P.S. Where’s Waldo is somewhere in the post – can you find him?

WPC: Peek


 
The tower of the Duomo in Siena peeking through on Day Five of our Italian holiday. More of Siena and Day Five to come.

Italy Day Sixteen: Venezia


A perfect final day to our Italian travels beginning with the morning sunshine silhouetting the San Giorgio Magiorre before revisiting the Basilica San Marco to see its marble pavements once again after seventeen years.


We then climbed the 100 steps to the terrace with its views of the Campanile and Piazza San Marco. 


Our final long anticipated stop was to the Basilica di Santa Maria Gloriosa dei Frari to see Titian’s masterpiece the Frari Assumption, just as glorious as I remembered it. 

Then one final moment to pause and take it all in before heading to the airport and London. 

I hope you have enjoyed the trip as much as we have. It’s certainly been good having you along. So many more memories to share in the coming weeks and months with photos and hopefully exciting new paintings. Stay tuned. 

Italy Day Fifteen: Venezia

The curve of the Grand canal viewed from the roof deck of the Fondaco dei Tedeschi beside the Rialto Bridge. 

A grand finale to our Italian holiday with the magic of Venice at every turn. 



 

Italy Day Fourteen: Ferrara


 
A day spent enjoying the city and being inspired by all of its glorious art that will need a fuller accounting when we return home next week.
 

 
My introduction to the work of Carlo Bononi in the just-opened exhibition in the Palazzo Diamanti was the highlight of the day for me. That and the gelato affogato in the Piazza Trento Trieste.
 

 Venezia domani

Italy Day Thirteen: Ferrara

Beneath the glow of the sun bathed walls of Castillo Estense these young lovers embrace as this couple of old lovers drinks their health from our hotel window. 
                       

Italy Day Twelve: Modena

              The Giuseppe Giusti Museum

After the Ferrari museum yesterday, the “Ferrari” of balsamic vinegar today.
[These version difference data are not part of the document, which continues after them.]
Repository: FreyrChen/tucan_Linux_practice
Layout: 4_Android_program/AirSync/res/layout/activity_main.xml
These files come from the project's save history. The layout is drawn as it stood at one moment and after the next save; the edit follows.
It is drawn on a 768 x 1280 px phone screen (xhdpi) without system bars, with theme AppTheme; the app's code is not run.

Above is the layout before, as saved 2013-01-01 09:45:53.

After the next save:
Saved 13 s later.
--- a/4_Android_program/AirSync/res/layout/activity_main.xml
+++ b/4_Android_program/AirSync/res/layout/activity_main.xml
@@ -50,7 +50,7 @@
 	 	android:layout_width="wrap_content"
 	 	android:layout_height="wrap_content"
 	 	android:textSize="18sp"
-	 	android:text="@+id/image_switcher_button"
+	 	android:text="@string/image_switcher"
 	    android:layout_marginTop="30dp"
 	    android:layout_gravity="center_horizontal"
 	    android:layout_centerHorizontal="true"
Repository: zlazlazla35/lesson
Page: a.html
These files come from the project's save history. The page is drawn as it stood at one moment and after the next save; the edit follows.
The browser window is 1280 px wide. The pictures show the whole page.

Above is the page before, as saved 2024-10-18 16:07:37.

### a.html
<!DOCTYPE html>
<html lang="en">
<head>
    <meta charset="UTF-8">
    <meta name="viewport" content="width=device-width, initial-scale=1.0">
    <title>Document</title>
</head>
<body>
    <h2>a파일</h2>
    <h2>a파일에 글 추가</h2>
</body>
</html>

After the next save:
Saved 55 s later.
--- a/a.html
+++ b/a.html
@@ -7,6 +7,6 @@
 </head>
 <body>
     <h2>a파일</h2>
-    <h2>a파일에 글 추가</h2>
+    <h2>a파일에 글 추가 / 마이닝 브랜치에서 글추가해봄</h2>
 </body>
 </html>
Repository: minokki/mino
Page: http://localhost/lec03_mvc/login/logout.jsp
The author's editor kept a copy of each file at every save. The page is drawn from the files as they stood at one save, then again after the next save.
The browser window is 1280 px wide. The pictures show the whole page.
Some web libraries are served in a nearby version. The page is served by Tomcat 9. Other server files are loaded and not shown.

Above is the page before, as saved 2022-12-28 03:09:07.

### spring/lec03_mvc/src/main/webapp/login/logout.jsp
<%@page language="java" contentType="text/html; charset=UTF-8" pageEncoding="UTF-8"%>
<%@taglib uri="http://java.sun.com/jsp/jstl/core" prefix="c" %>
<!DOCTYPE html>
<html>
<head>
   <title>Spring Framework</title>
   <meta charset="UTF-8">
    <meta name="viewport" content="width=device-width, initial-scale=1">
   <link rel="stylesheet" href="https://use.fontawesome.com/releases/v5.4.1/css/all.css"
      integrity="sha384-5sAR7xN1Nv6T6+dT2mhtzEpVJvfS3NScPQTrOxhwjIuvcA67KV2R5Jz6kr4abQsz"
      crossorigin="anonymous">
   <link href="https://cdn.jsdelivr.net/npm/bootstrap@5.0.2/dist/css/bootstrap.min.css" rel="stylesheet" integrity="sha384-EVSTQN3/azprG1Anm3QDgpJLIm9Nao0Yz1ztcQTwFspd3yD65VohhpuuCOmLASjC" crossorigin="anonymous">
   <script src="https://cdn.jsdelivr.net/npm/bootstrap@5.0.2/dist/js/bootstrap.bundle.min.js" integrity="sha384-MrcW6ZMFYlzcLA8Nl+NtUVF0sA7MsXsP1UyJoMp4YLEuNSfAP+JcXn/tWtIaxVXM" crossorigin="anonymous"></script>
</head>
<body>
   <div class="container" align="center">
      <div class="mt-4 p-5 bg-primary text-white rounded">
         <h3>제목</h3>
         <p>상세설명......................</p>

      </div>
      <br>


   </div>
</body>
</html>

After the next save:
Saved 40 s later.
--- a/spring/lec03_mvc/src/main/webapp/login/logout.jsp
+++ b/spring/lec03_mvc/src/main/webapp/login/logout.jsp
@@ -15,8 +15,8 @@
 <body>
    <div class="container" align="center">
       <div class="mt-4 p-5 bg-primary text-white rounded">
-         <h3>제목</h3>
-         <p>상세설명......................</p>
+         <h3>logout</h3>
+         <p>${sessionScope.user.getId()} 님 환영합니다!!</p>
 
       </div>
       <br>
If only I could post the heady aroma from those barrels for you to enjoy too.
 
“Giuseppe Giusti is the oldest Balsamic Vinegar company in the world, founded in Modena in 1605 and now guided by the Giusti family’s 17th generation”